- [Try it] Report each line from the records where the string "names" turns up.

Before and after images:
───

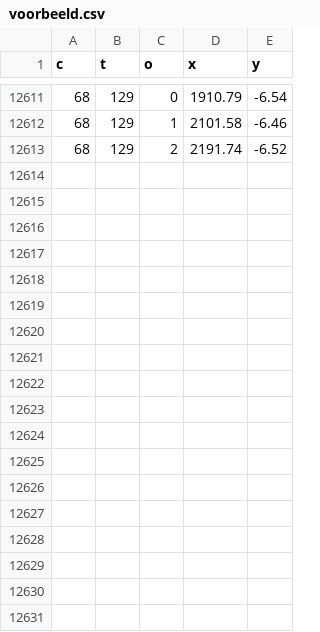
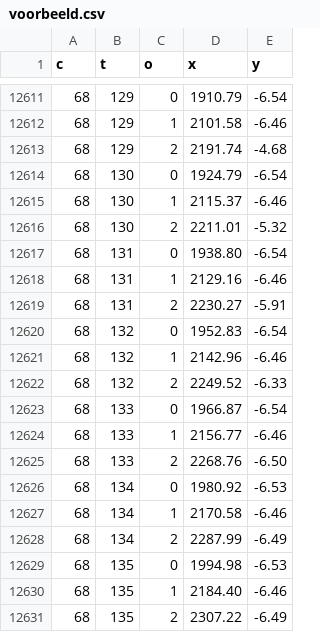
Before and after one commit to bartvanbossuyt/testPDP, a CSV file: scripts/Bart's code/voorbeeld.csv, drawn as a sheet; only a part is shown, gaps mark what is left out; the diff covers the shown part only.

```diff
--- a/scripts/Bart's code/voorbeeld.csv
+++ b/scripts/Bart's code/voorbeeld.csv
@@ -12612,2 +12612,20 @@ c,t,o,x,y
 68,129,1,2101.58,-6.46
-68,129,2,2191.74,-6.52
+68,129,2,2191.74,-4.68
+68,130,0,1924.79,-6.54
+68,130,1,2115.37,-6.46
+68,130,2,2211.01,-5.32
+68,131,0,1938.80,-6.54
+68,131,1,2129.16,-6.46
+68,131,2,2230.27,-5.91
+68,132,0,1952.83,-6.54
+68,132,1,2142.96,-6.46
+68,132,2,2249.52,-6.33
+68,133,0,1966.87,-6.54
+68,133,1,2156.77,-6.46
+68,133,2,2268.76,-6.50
+68,134,0,1980.92,-6.53
+68,134,1,2170.58,-6.46
+68,134,2,2287.99,-6.49
+68,135,0,1994.98,-6.53
+68,135,1,2184.40,-6.46
+68,135,2,2307.22,-6.49
```
Also changed, not shown: 12 added rows and 33 edited cells elsewhere in this file, voorbeeld.csv, 1 other file.
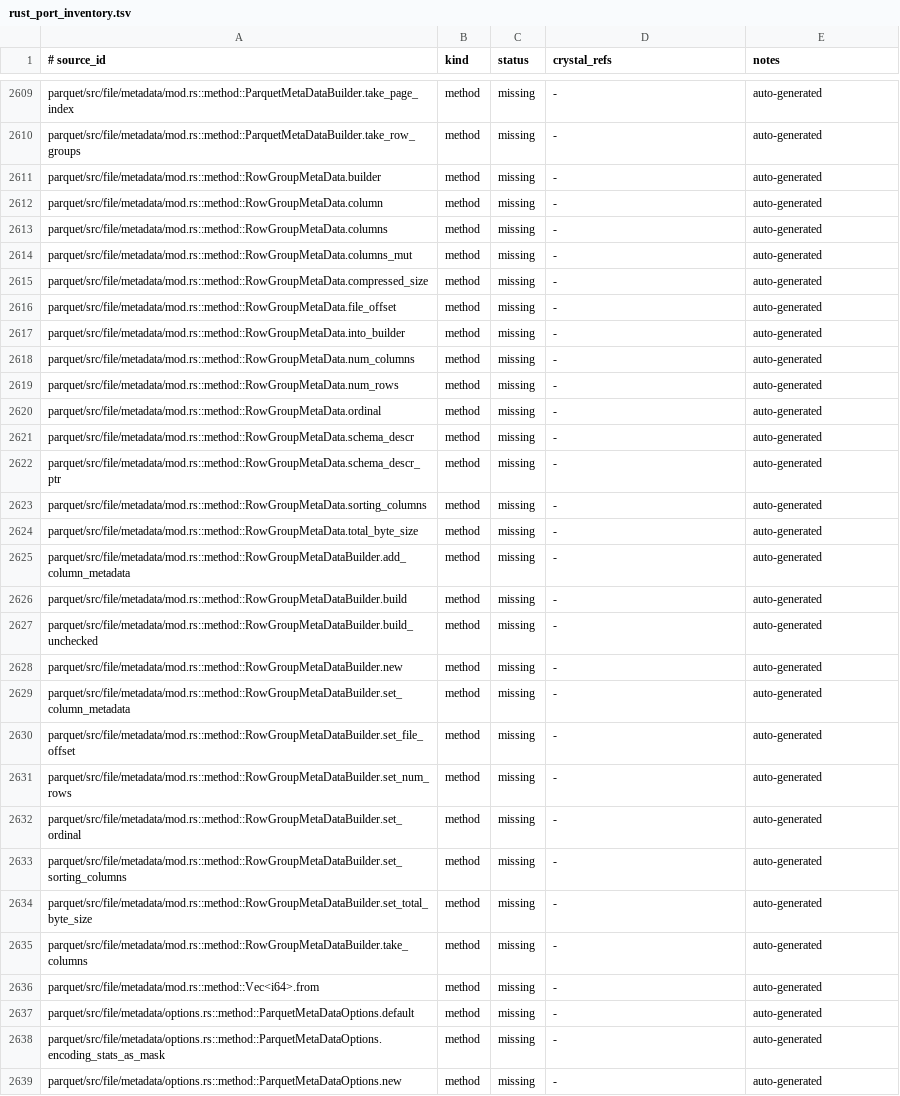
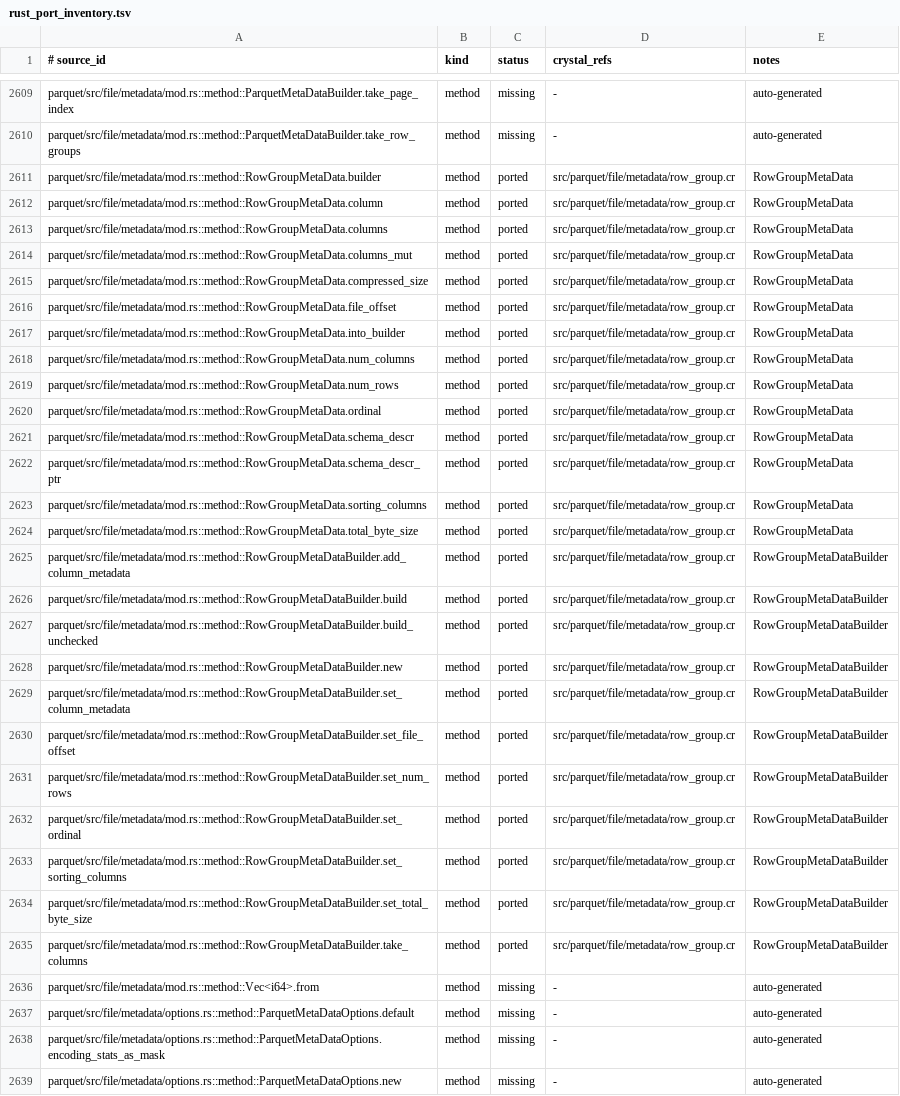
Before and after one commit to dsisnero/parquet-cr, a TSV file: plans/inventory/rust_port_inventory.tsv, drawn as a sheet; only a part is shown, gaps mark what is left out; the diff names each change by its address in the sheet, - before the commit and + after, or states it on an @@ line.

Commit message:
port: RowGroupMetaData and thrift conversion
Tests-first (red-green) port of file metadata RowGroupMetaData.

- metadata/row_group: RowGroupMetaData (columns, num_rows, sorting_columns,
  total_byte_size, schema_descr, file_offset, ordinal, compressed_size,
  equality) and RowGroupMetaDataBuilder (set_*, take_columns, build with
  column-count validation, build_unchecked).
- thrift: RowGroup serialization (columns/total_byte_size/num_rows/
  sorting_columns/file_offset/compressed_size/ordinal) and read_row_group with
  the column-count and required-field checks.
- specs: ported test_row_group_metadata_thrift_conversion{,_empty,_corrupted};
  moved shared helpers to spec/support/parquet_helpers.cr and added PMeta alias.
- docs: plans/parity.md RowGroupMetaData checked off (ParquetMetaData/FileMetaData
  pending); inventory rows updated.

crystal tool format --check: clean; ameba: 0 failures; crystal spec: 98 examples.

```diff
--- a/plans/inventory/rust_port_inventory.tsv
+++ b/plans/inventory/rust_port_inventory.tsv
-C2611:C2635 (status): missing
+C2611:C2635 (status): ported
-D2611:D2635 (crystal_refs): -
+D2611:D2635 (crystal_refs): src/parquet/file/metadata/row_group.cr
-E2611:E2624 (notes): auto-generated
+E2611:E2624 (notes): RowGroupMetaData
-E2625:E2635 (notes): auto-generated
+E2625:E2635 (notes): RowGroupMetaDataBuilder
```
Also changed, not shown: 9 other files.
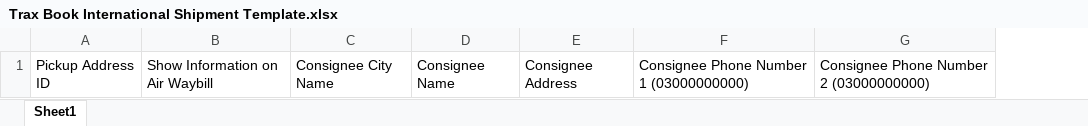
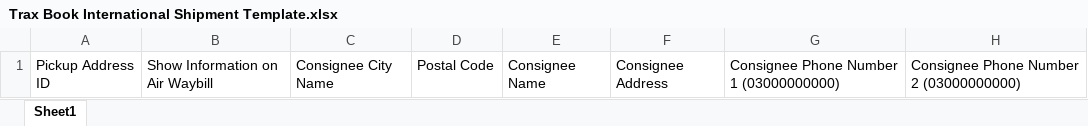
Before and after one commit to NajamNazar712/sonic, an Excel workbook: public/file/Trax Book International Shipment Template.xlsx, sheet Sheet1, drawn as a sheet; only a part is shown; values as stored, in another font and other column widths than the file's, no borders; the diff names each change by its address in the sheet, - before the commit and + after, or states it on an @@ line.

```diff
--- a/public/file/Trax Book International Shipment Template.xlsx (sheet Sheet1)
+++ b/public/file/Trax Book International Shipment Template.xlsx (sheet Sheet1)
+column D, row 1: Postal Code
```
Also changed, not shown: 8 other files.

───

- [Response]
Before and after one commit to dsisnero/parquet-cr, a TSV file: plans/inventory/rust_port_inventory.tsv, drawn as a sheet; only a part is shown, gaps mark what is left out; the diff names each change by its address in the sheet, - before the commit and + after, or states it on an @@ line.
Before and after one commit to NajamNazar712/sonic, an Excel workbook: public/file/Trax Book International Shipment Template.xlsx, sheet Sheet1, drawn as a sheet; only a part is shown; values as stored, in another font and other column widths than the file's, no borders; the diff names each change by its address in the sheet, - before the commit and + after, or states it on an @@ line.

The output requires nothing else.